Featured in American Scientist article - Ode to Prime Numbers
by Sarah Glaz professor of mathematics at the University of Connecticut
Prime Marks 2010
A few years ago I produced a painting named after the ancient Greek mathematician Eratosthenes who worked with prime numbers. It is structured as a grid of coloured rectangles based on the prime number series. I've developed this idea into a series of artworks which show further patterning potential using prime factors
Prime Marks has 72 canvases showing numbers from 1 to 72. This arrangement has eight rows of nine numbers. The top row shows 1 to 9, the second row 10 to 18 and so on up to 72.
Each number is depicted using symbols and each single symbol represents a prime number. A non-prime number is represented by a combination of symbols showing its prime factors.
For example, 2 and 3 which are primes are represented by a yellow chevron and a red triangle respectively. The non-prime 6 is represented by its prime factors 2 and 3 (2×3=6) shown as a yellow chevron and a red triangle. All 72 numbers are derived in the same way.

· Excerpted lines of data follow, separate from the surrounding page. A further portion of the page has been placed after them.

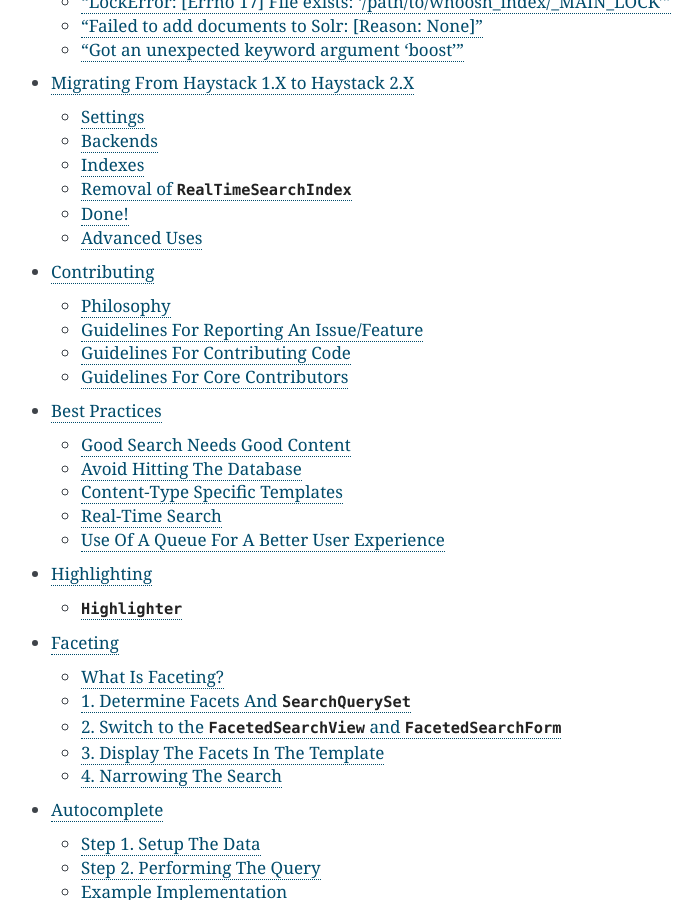
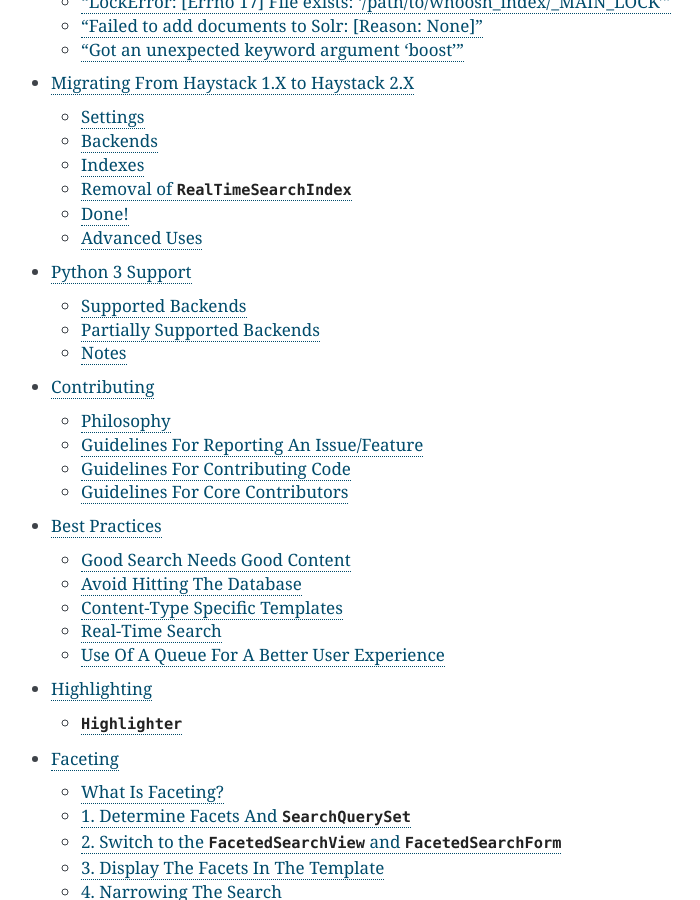
Before and after one commit to django-haystack/django-haystack, a Sphinx documentation site: the page built from docs/toc.rst, in a window 1280 px wide and 900 px high, scrolled down 2857 px. Shown: the whole window, without its empty margins (399-1099 px from the left). Built offline with Sphinx 7.4.7, drawn with Linux system fonts in a browser that asks for light colours; some of the changed lines change nothing that is shown.

Commit message:
Added Python 3 compatibility notes.

```diff
--- a/docs/index.rst
+++ b/docs/index.rst
@@ -44,6 +44,7 @@
    debugging
 
    migration_from_1_to_2
+   python3
    contributing
 
 
--- /dev/null
+++ b/docs/python3.rst
@@ -0,0 +1,59 @@
+.. _ref-python3:
+
+================
+Python 3 Support
+================
+
+As of Haystack v2.1.0, it has been ported to support both Python 2 & Python 3
+within the same codebase. This builds on top of what `six`_ & `Django`_ provide.
+
+No changes are required for anyone running an existing Haystack
+installation. The API is completely backward-compatible, so you should be able
+to run your existing software without modification.
+
+Virtually all tests pass under both Python 2 & 3, with a small number of
+expected failures under Python (typically related to ordering, see below).
+
+.. _`six`: http://pythonhosted.org/six/
+.. _`Django`: https://docs.djangoproject.com/en/1.5/topics/python3/#str-and-unicode-methods
+
+
+Supported Backends
+==================
+
+The following backends are fully supported under Python 3. However, you may
+need to update these dependencies if you have a pre-existing setup.
+
+* Solr (pysolr>=3.1.0)
+* Elasticsearch (pyelasticsearch>=0.5)
+
+
+Partially Supported Backends
+============================
+
+Most aspects of Whoosh work fine under Python 3. However, the built-in
+highlighting fails under Python 3.3.2. Using the Haystack-provided template tag
+highlighting is a good stopgap until
+https://bitbucket.org/mchaput/whoosh/324/highlighting-under-python-3-fails is
+resolved.
+
+* Whoosh (whoosh>=2.5.0)
+
+
+Notes
+=====
+
+Testing
+-------
+
+If you were testing things such as the query generated by a given
+``SearchQuerySet`` or how your forms would render, under Python 3.3.2+,
+`hash randomization`_ is in effect, which means that the ordering of
+dictionaries is no longer consistent, even on the same platform.
+
+Haystack took the approach of abandoning making assertions about the entire
+structure. Instead, we either simply assert that the new object contains the
+right things or make a call to ``sorted(...)`` around it to ensure order. It is
+recommended you take a similar approach.
+
+.. _`hash randomization`: http://docs.python.org/3/whatsnew/3.3.html#builtin-functions-and-types
--- a/docs/toc.rst
+++ b/docs/toc.rst
@@ -20,6 +20,7 @@
    debugging
 
    migration_from_1_to_2
+   python3
    contributing
 
    best_practices
```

This arrangement in a 9x8 block show how the prime and factored numbers repeat and make patterns. The canvases can also be arranged in other ways (e.g. 6x12, 7x10, 18x4) each time exposing different patterns and relationships.